Having just read the latest Dan Pink best-seller, Drive: The Surprising Truth About What Motivates Us, I’m really looking forward to our upcoming SkillSoft Live Event, “The Science of Motivation and Its Connection to High Performance” featuring Dan Pink. Drive is one of the most compelling books on management that I have read in some time, and it has me ruminating on management, motherhood and learning:
On management: I enjoyed reading a book that scientifically validates the intuitive belief I’ve had for many years that managing creative people is less about setting rules and dictating process and more about allowing them the autonomy to do their best work. Obviously there are limits on workplace behavior, and deadlines are a fact of life, but giving creative people the space and time to think through problems and work out their own solutions almost always results in a better outcome in the short run, and more satisfied, engaged employees in the long run. This may not hold true for all kinds of jobs, (as Pink points out), but in the world of marketing, many people do feel deeply motivated by the work itself, whether that’s creating a well-crafted piece of prose, a dynamic Flash movie or a Facebook update.
On motherhood: If only I was as good at applying these motivational principles at home! After reading this book I cringed with the realization that as a mom I’m all too often using old fashioned “carrot and stick” techniques. Pink includes a chapter of ideas for helping parents and educators apply the motivation principles in the book to the home and classroom. One of the great ironies is that our “everybody gets a trophy” culture is taking the fun out of fun. We’re teaching our kids to focus more on the “extrinsic reward” than the activity itself. Sometimes we need to take a step back and let them do it their way, allowing them to struggle and even fail on the road to mastery.

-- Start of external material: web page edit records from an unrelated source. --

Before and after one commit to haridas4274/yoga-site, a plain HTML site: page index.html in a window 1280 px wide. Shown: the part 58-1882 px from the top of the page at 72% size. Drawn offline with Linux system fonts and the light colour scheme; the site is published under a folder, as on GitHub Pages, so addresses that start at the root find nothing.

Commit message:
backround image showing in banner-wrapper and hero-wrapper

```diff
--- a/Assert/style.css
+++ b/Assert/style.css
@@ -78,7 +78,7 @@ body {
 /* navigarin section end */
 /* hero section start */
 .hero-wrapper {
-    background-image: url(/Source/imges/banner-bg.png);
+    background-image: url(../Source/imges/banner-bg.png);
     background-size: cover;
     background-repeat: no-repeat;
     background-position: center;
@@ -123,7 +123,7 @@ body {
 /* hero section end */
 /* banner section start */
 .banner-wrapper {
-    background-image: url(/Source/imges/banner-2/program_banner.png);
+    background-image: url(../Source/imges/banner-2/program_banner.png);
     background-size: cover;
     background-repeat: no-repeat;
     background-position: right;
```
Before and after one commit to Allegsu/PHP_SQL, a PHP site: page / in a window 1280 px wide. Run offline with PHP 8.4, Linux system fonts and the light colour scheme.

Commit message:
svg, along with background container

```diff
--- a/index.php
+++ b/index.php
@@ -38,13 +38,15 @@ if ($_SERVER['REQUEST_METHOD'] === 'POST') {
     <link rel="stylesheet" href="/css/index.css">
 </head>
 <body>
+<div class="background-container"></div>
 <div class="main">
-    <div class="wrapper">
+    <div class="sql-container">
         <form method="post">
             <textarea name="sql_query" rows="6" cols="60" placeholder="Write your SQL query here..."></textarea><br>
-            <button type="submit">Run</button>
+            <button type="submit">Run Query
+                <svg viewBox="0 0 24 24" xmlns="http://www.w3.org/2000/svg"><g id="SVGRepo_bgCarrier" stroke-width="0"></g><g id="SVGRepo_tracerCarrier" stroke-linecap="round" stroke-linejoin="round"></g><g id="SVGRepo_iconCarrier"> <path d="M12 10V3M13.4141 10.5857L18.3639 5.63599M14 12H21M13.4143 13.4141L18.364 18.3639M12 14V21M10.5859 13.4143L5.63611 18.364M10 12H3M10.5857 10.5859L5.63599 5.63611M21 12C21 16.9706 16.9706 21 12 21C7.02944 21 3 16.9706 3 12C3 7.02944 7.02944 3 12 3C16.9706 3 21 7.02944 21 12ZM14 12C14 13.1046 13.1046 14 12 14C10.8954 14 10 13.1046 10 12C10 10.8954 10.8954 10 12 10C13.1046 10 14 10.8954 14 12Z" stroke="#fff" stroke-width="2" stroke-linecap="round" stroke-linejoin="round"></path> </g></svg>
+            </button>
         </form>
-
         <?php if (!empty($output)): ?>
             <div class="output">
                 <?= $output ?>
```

On learning: Workplace learning is another route for people to express their autonomy and need for mastery. SkillSoft’s courses are built on an instructional design model that is based in adult learning principles that emphasize learner initiative, self-management and mastery (you can read more in our white paper Instructional Design Model for Courseware). What’s interesting is that these are the “intrinsic motivators” that Pink talks about extensively in Drive. Now, the primary motivator for taking an e-learning course is often something quite mundane – you can’t figure out on your own how to format an Excel spreadsheet for example. But it’s nice to know that at some level, for some learners, e-learning can also satisfy the basic human need for self-direction and personal growth. That’s something for learning professionals to feel good about!
On September 22, SkillSoft will be hosting a live virtual event featuring Dan Pink entitled “The Science of Motivation and its Connection to High Performance,” from Washington D.C. The traditionally subscriber-only, virtual event is part of the SkillSoft’s Leadership Development Channel, 50 Lessons and SkillSoft Leadership Advantage. For the first time, SkillSoft is making the event available to a limited number of qualified executives. Those attending the 90-minute live webcast will have an opportunity to submit questions via email and Twitter and interact with peers around the world. For more information on this limited access exclusive web event and to see if you qualify, please register here.